One thing we’re particularly impressed with is the buttons which feel very responsive. I’ve always had trouble timing sensitive charge moves like the flash kick but I found it pretty natural to pull it off in part thanks to how smooth the Dualsense controller input was. There are three different versions of the kick, each doing more damage but also leaving you open to attack for longer. As always, it’s up to you to strategize which one to bring out at the right time.
Parries and dash cancel, on the other hand, were actually a lot harder than I thought using the controller. Getting the timing of the parries right in particular could be tricky to get right. It may be easier on an arcade stick though.
Juri’s pretty infamous for being a popular character with a high execution barrier meaning she’s not played as often. This is very much still the case in Street Fighter 6. Juri may have a wild personality but is very precise in gameplay. It’ll take a lot of time to learn her skills properly.
As you can imagine we had a bit of trouble using her in battle with classic controls. Most characters have a natural flow to get into them but we couldn’t find it with the Taekwondo master.
She was a little easier with modern controls though. The new control system makes her inputs simpler to execute which removes that initial barrier of difficulty. That’s not the say that this makes her (or any other modern control character) require less skill to use.

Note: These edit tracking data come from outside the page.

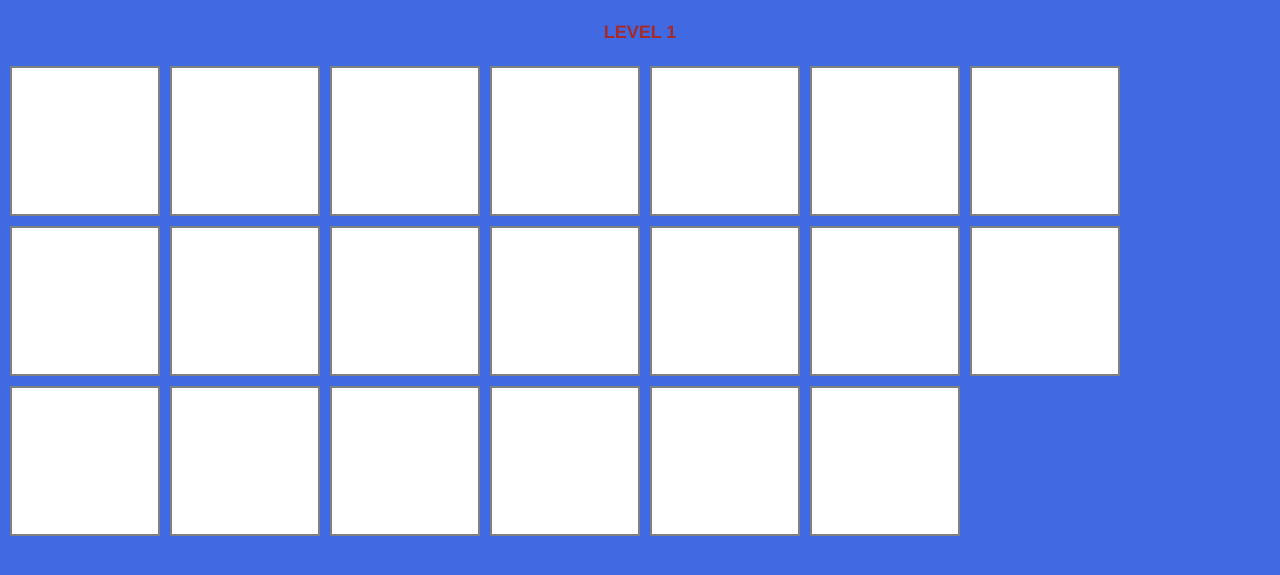
Repository: Shenba-Ps/Jsp-Servlet-B
Page: http://localhost/Test/Booking.jsp
An editor plug-in stored every save of this project. The page is shown before and after the next save, followed by the edit.
The browser window is 1280 px wide. The pictures show the whole page.
The page is served by Tomcat 9.

Above is the page before, as saved 2023-06-15 13:17:13.

After the next save:
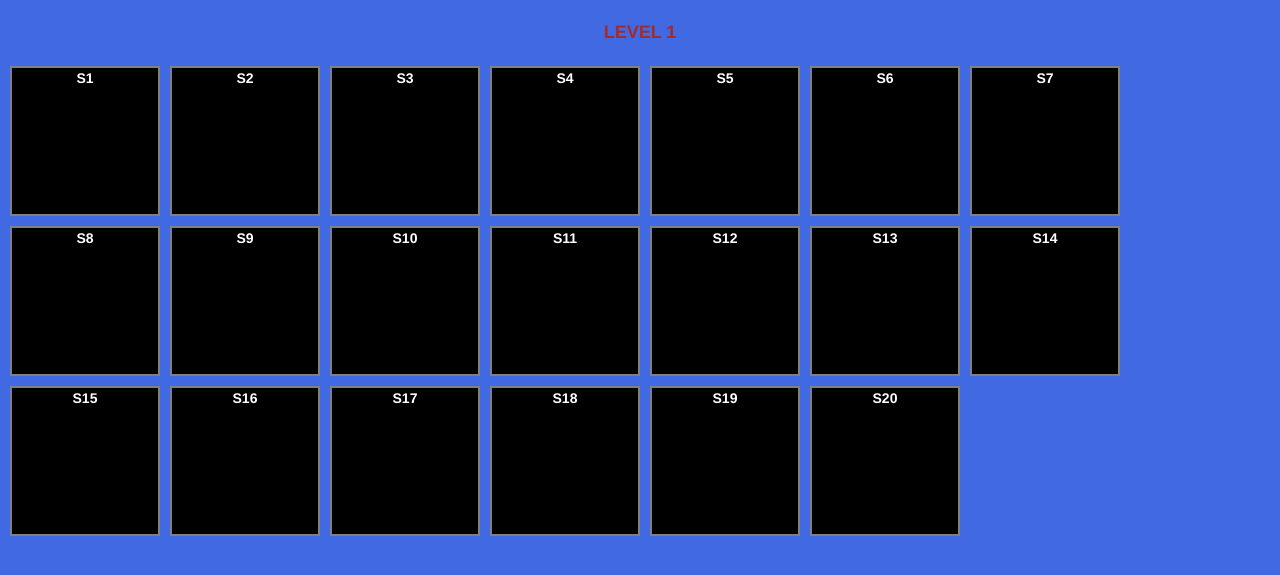
Saved 66 s later.
--- a/Test/src/main/webapp/Script/Common.css
+++ b/Test/src/main/webapp/Script/Common.css
@@ -29,7 +29,7 @@
 }
 
 .Free {
-	background-color: white;
+	background-color: black;
 	color: white;
 	font-weight: 600;
 	text-align: center;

Any pro player will tell you that knowing how to input a Shoryuken is nowhere as important as knowing when to throw one.
The one-your-toes strategy is still very much at play, it’s just that modern controls make moves easier to pull off by streamlining more complex inputs.
Settling It In The Streets
It’s been said before but Street Fighter 6 looks beautiful. I was a little worried when I heard it was using the RE Engine since I couldn’t really see the Street Fighter characters with “realistic” designs but it actually worked out well. Despite being able to see the pores on their faces, the characters still have that chunky cartoon-like look you’d expect from the series.
While many fighting games have attempted to include more beginner-friendly control schemes to get newcomers into the genre, I do think there’s something unique about Street Fighter 6’s modern controls.
They don’t make the game easier as much as they do more approachable. They allow newcomers (likely using four-button regular controllers) to get over the hurdle of learning inputs and instead focus on learning the real fighting game fundamentals: controlling neutral space, combos, mix-ups, and the rest.
We were very much satisfied with what we saw in the preview of Street Fighter 6 and can’t wait to see what the full version has in store.
Street Fighter 6 will release for the PS4, PS5, Xbox Series X|S, and PC in 2023. The pictures used in this article were taken from the Street Fighter 6 Official Website.